The expression of a and ß ?-aminobutyric acid type A receptor subunits produces GABA-gated channels which require the incorporation of either the ?2 or ?3 subunit for benzodiazepine modulation. Here we examine the role of the ?2 subunit splice variants, ?2S and ?2L which differ by eight amino acids
in the major intracellular domain, in mediating cell surface expression. Using immunocytochemistry we have demonstrated that when expressed alone, the ?2S subunit can access the cell surface and internalize constitutively. In contrast, a1, ß2and ?2L are retained predominantly in the endoplasmic reticulum (ER)
when expressed alone. Replacing the insert which differentiates ?2L from
?2S (LLRMFSFK) with eight alanines produces a phenotype identical to ?2S. Both ?2 subunits fail to produce high molecular weight oligomers observed for a1ß2 and a1ß2?2 heterooligomers and do not form functional ion channels. Surface
expression of ?2S is repressed upon the coexpression of a1 or ß2 subunits, resulting in ER-retained heterooligomers, suggesting that homomeric
?2S is unlikely to occur in vivo. However, its independent maturation

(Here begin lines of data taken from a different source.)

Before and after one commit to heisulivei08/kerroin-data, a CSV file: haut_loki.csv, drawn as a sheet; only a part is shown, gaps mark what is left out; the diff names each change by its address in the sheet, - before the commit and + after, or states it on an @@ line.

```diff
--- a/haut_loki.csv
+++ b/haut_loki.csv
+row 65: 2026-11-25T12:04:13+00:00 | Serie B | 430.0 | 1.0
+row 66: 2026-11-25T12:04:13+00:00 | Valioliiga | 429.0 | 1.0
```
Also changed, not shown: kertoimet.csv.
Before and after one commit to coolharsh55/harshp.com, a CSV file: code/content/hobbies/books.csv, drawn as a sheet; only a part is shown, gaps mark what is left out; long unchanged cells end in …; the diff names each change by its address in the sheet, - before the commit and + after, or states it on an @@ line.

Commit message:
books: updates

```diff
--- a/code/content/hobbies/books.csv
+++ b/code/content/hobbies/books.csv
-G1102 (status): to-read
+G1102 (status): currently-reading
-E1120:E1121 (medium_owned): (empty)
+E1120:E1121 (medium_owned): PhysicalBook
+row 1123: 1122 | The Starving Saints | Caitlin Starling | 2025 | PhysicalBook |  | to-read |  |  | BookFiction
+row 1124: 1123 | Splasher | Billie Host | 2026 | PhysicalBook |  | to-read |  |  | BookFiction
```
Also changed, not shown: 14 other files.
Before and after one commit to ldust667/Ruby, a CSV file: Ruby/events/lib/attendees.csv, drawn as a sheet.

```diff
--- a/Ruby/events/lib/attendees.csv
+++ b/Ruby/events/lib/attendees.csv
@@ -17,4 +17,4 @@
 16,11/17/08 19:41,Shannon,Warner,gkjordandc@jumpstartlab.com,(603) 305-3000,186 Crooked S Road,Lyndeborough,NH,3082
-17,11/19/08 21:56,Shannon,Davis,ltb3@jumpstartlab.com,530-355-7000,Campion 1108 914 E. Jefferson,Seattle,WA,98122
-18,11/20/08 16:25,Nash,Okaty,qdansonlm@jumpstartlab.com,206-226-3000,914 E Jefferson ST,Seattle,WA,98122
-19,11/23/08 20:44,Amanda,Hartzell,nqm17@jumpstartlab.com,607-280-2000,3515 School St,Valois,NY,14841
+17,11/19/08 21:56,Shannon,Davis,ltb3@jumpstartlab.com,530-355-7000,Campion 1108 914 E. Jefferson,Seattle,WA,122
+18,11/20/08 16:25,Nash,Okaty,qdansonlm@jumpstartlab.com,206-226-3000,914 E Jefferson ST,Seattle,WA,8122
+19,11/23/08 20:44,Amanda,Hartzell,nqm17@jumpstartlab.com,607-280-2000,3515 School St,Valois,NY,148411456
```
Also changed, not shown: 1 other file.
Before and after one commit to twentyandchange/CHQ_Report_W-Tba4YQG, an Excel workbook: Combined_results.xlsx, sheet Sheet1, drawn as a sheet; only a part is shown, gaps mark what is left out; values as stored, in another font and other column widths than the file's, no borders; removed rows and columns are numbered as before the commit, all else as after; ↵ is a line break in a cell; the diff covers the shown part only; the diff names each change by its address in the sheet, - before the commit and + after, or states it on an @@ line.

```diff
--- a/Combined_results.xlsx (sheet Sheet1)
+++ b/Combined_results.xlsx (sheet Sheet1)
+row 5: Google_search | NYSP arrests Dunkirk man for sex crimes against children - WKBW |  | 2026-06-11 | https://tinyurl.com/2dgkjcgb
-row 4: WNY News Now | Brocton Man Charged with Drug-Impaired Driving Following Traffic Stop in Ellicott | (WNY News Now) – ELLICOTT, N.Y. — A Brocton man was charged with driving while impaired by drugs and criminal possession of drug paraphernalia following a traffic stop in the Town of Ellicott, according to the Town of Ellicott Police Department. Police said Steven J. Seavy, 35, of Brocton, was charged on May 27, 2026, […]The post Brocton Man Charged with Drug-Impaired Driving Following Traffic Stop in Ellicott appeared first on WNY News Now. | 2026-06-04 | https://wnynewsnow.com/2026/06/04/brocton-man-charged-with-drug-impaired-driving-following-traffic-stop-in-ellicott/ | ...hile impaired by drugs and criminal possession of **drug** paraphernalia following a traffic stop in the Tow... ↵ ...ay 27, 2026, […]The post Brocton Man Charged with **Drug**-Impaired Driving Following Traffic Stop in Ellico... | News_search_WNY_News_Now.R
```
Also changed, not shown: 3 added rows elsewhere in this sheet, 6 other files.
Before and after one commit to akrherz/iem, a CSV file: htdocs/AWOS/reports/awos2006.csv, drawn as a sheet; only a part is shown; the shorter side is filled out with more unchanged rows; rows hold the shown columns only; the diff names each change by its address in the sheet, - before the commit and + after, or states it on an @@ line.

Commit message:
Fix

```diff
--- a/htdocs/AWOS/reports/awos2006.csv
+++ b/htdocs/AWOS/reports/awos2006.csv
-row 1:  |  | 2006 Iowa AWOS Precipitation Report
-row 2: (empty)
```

to surface competence and preferential assembly with a and ß subunits may ensure the production of functional benzodiazepine-sensitive receptors. Furthermore, the presence of the ?2 subunit appears to confer an endocytotic capacity to these heterooligomeric receptors.